__Exercise goal__: Where the string "WebSocket" shows up in a line of the records, copy that line.

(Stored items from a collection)
• • • •

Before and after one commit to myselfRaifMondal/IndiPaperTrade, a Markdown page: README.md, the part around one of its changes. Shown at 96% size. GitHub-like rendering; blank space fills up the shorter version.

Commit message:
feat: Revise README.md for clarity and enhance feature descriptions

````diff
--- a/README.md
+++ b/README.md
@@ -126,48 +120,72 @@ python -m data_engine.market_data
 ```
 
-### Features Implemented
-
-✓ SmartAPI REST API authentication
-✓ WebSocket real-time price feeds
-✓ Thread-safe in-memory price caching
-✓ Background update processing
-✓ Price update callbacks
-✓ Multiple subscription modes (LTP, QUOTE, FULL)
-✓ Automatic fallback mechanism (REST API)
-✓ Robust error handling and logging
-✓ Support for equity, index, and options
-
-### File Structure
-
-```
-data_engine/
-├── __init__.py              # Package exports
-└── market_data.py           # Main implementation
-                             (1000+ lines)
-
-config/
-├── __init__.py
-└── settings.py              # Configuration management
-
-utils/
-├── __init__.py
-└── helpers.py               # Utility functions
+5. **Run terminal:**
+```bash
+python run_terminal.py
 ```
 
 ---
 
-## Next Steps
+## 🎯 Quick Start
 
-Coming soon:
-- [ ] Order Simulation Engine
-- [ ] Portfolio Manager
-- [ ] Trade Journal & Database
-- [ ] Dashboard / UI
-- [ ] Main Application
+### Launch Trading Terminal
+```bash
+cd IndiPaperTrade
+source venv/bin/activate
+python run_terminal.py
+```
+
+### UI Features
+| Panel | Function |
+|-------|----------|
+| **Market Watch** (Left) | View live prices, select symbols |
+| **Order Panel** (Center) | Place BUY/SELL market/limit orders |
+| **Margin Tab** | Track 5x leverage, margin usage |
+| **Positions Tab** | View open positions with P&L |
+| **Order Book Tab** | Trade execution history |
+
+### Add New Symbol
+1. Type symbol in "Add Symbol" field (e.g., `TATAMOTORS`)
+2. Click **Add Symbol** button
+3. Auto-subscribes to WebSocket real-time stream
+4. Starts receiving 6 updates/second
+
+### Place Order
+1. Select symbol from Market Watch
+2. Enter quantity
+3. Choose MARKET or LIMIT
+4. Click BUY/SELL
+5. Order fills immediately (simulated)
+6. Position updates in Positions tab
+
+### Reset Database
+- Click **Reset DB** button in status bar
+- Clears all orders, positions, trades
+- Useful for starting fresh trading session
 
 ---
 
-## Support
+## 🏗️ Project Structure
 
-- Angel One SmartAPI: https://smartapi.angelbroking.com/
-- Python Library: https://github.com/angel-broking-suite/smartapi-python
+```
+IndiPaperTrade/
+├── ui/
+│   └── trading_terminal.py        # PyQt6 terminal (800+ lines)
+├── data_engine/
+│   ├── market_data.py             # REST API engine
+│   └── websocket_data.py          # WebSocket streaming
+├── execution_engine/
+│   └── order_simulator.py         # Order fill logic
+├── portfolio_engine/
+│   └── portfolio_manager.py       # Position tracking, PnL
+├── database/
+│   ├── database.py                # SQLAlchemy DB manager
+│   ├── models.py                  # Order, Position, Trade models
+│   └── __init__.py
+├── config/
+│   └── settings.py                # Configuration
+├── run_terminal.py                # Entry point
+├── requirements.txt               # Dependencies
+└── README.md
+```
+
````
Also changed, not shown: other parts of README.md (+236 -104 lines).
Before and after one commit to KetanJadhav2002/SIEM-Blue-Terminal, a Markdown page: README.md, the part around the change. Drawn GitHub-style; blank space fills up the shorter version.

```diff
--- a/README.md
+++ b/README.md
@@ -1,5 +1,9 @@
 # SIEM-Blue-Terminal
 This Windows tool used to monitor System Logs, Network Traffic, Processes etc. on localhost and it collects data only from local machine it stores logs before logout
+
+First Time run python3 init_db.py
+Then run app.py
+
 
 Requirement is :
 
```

• • • •

__Written answer__:
-✓ WebSocket real-time price feeds
+3. Auto-subscribes to WebSocket real-time stream
+│   └── websocket_data.py          # WebSocket streaming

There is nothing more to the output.